#### [Task objective]
From the records below, output exactly the lines running from the line containing "RPC Nodes<br/>ETH ·" through the line containing "--> HA_APP & SI_APP & FS_APP", and no others.

#### [Change detection data]
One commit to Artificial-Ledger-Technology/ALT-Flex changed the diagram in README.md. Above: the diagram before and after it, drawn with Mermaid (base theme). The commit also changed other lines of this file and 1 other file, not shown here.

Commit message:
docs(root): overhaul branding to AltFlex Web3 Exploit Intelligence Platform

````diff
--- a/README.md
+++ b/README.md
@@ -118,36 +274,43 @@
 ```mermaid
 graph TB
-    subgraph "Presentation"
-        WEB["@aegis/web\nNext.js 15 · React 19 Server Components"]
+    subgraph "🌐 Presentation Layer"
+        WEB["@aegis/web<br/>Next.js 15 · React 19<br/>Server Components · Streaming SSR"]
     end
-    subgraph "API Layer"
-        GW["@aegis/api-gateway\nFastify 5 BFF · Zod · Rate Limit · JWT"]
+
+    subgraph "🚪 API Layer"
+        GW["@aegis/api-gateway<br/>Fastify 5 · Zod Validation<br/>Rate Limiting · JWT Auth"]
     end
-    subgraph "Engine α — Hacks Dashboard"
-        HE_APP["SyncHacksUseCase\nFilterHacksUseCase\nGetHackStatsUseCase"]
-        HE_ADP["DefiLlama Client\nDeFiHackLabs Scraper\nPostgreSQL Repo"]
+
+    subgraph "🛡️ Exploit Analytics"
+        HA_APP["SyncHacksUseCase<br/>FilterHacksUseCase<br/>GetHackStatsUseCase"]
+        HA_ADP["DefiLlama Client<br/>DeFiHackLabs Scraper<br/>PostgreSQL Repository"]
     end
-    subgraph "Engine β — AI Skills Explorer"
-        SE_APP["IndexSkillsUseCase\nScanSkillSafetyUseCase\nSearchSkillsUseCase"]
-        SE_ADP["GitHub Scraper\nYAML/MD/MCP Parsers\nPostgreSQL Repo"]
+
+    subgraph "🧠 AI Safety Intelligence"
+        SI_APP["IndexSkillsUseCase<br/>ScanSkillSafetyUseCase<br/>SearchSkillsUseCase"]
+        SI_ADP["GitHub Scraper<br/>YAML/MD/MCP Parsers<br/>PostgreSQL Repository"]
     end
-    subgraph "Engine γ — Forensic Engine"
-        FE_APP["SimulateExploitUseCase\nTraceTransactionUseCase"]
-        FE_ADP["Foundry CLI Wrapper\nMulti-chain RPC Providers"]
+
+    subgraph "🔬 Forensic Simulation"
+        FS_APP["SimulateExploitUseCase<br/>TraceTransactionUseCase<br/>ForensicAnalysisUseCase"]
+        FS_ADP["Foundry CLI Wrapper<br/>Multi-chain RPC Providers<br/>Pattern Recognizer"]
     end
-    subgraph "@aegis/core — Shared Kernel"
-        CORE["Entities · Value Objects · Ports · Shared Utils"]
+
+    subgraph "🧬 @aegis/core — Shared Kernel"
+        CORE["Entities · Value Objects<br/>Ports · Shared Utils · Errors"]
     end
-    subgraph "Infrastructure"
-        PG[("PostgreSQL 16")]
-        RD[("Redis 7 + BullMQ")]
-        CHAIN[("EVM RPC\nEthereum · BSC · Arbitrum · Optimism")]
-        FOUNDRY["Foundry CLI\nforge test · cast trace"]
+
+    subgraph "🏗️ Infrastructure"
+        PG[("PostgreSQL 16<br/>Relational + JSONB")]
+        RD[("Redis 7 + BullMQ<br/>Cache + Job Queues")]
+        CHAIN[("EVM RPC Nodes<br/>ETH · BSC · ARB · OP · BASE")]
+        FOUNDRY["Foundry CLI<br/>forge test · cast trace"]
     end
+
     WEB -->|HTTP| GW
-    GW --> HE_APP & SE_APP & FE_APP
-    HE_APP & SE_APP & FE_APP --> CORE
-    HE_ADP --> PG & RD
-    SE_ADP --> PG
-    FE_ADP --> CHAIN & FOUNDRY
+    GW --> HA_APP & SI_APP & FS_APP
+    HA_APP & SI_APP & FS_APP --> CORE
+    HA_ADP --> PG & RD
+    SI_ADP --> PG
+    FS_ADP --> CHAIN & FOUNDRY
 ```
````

==

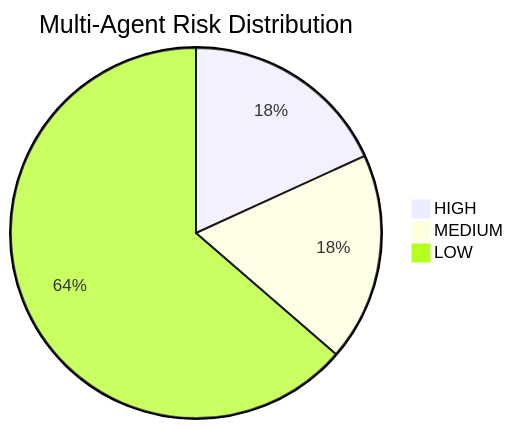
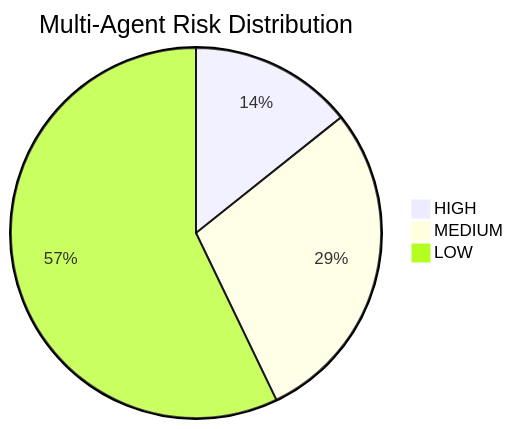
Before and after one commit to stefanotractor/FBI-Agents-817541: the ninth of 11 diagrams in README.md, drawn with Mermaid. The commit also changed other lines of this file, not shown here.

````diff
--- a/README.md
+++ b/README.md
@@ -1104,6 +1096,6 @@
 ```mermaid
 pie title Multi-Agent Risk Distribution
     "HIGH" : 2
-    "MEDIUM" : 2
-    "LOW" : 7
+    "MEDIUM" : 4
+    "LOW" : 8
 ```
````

#### [Response area]
+        CHAIN[("EVM RPC Nodes<br/>ETH · BSC · ARB · OP · BASE")]
+        FOUNDRY["Foundry CLI<br/>forge test · cast trace"]
     end
+
     WEB -->|HTTP| GW
-    GW --> HE_APP & SE_APP & FE_APP
-    HE_APP & SE_APP & FE_APP --> CORE
-    HE_ADP --> PG & RD
-    SE_ADP --> PG
-    FE_ADP --> CHAIN & FOUNDRY
+    GW --> HA_APP & SI_APP & FS_APP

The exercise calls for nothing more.